Mom-and-pop stores and franchises — mostly offline — account for about 95% of the laundry market in South Korea, according to Laundrygo CEO Sung-woo Cho. But his South Korea–headquartered startup aims to digitize the laundry industry in the country. How? Through an on-demand mobile app that enables users to place an order to pick up and drop off their laundry and dry cleaning within 24 hours. The outfit also operates laundromats and smart factories to handle washing and drying clothes.
Investors like the idea. Laundrygo said today it has closed a $37 million (49.5 billion KRW) Series C funding round led by private equity firm H&Q Korea, with participation from returning investors SoftBank Ventures, Altos Ventures and Aju IB. New investors such as KB Securities, Hanwha Securities, Badgers Investment and Pebbles Investment and strategic investor Musinsa, a Korean fashion platform, also participated in the round.
According to sources, who wished to remain anonymous because the terms of the deal are confidential, the startup’s post-money valuation is now estimated at $254 million (350 billion KRW), up from $110 million (150 billion KRW) in September of 2021. Laundrygo declined to comment on it, but Cho confirmed that the Series C funding brings its total raised to about $73 million in equity and $14.5 million in debt financing.
Cho, a serial entrepreneur, launched Laundrygo’s on-demand B2C service in 2019. Cho previously founded Baemin Fresh, a subscription-based fresh-food delivery service platform that was acquired by Woowa Brothers, an operator of the food delivery app Baedal Minjok, in 2015.
He said the inspiration from the company came from an unlikely place. After leaving his job as CEO of Baemin Fresh in 2017, Cho traveled to the US to rest and recharge; while in the States, his rental car was stolen in downtown San Francisco.
“The thief broke the window and stole all my stuff but didn’t take my laundry I put it in the Amazon Fresh bag,” Cho said. It occurred to him that “ordering and delivering laundry service via an app could be safer than I thought if even a thief doesn’t want to have laundry,” including, he imagined, laundry placed in front of a customer’s house.
He quickly got to work on the idea, arranging meetings with laundry experts on the East Coast and visiting laundry factories in New York.
Laundrygo currently runs three main businesses: laundry pickup and delivery service via the app (Laundrygo), a B2B laundry service for hotels (Laundrygo Business) and the laundromat service (Laundry24).
The startup also operates a clothes alteration service, LaundryX, and has built its AI-powered laundry screening system, which automatically sorts laundry.
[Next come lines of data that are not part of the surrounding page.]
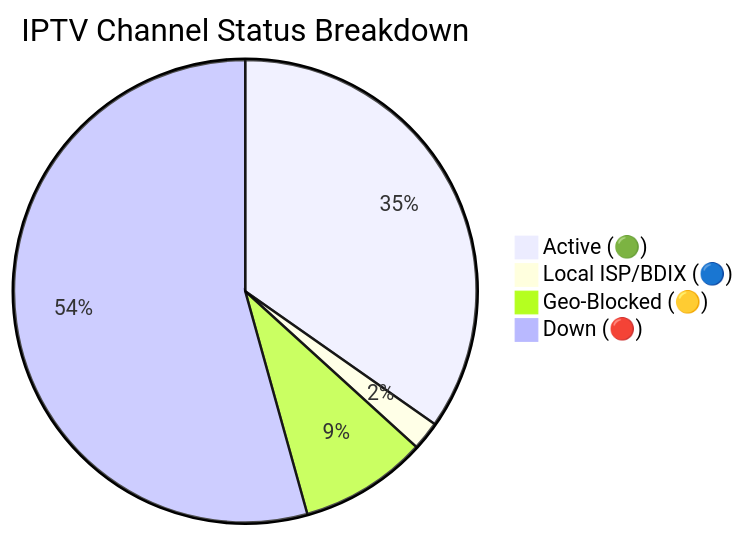
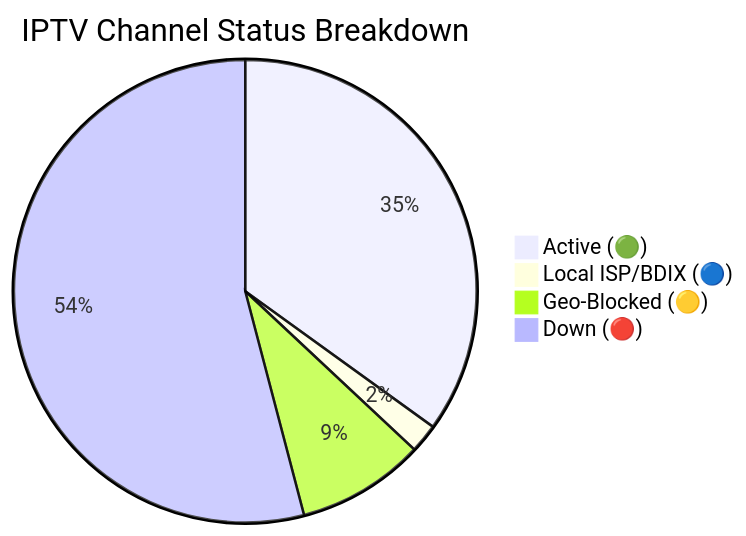
The diagram in README.md (andreataylord/Ip-tv-Collection), drawn with Mermaid before and after one commit. The commit also changed other lines of this file and 1 other file, not shown here.

Commit message:
docs(readme): auto-update daily channel status chart

````diff
--- a/README.md
+++ b/README.md
@@ -59,7 +59,7 @@
 ```mermaid
 pie title IPTV Channel Status Breakdown
-    "Active (🟢)" : 2200
+    "Active (🟢)" : 2214
     "Local ISP/BDIX (🔵)" : 128
-    "Geo-Blocked (🟡)" : 565
-    "Down (🔴)" : 3441
+    "Geo-Blocked (🟡)" : 566
+    "Down (🔴)" : 3426
 ```
````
Cho told TechCrunch that its laundromat is not just a self-service facility that enables users to wash and dry their clothes using washing machines and tumble dryers but also has a contactless dry-cleaning machine in the laundromat space that consumers can also use.
The Series C round will help the startup advance its smart factory technology and invest more in the laundromat business, which Cho expects to grow, owing partly to the rise of labor costs.
Laundrygo also has plans to expand geographically. While it just opened its 100th laundromat in South Korea, it intends to open its first laundromat, Laundry24, in New York as early as next year. It is also weighing a move into Japan. Indeed, Cho sees vast opportunity with the global online on-demand laundry market projected to reach $128.5 billion by 2026, up from $18.7 billion in 2019, per a research report.
More acquisitions could also be on the horizon. Last year, for example, Laundrygo acquired A+ Machinery, the US-based laundry solution company, to enter into the smart factory business.
All cleaning is now done in-house with Laundrygo’s smart factory, enabling the company to handle every step, from pickup, cleaning, sorting, folding and delivery. On top of that, Laundrygo says it has developed and uses an environmentally friendly detergent.
Cho said the outfit — which has snapped up two other businesses in the last two years — will continue to acquire if other laundry-related companies could create synergies with Laundrygo. (He suggested that he might be interested in acquiring a company that sustainably handles garments or that analyzes clothes or clothes materials and determines their optimal wash cycles.)
He said that Laundrygo has already built its service in a way that collects data about the type of brands, materials and laundry information of clothes and that this data should enable the startup to diversify its business.
As for right now, according to Cho, Laundrygo reached 4.4 billion won ($3.3 million) in sales in October, which he said is more than 20 times the revenue the company saw a year ago. He said that overall, the company, which has more than 130,000 registered users in South Korea and more than 500 employees, has tripled its annual sales since 2021.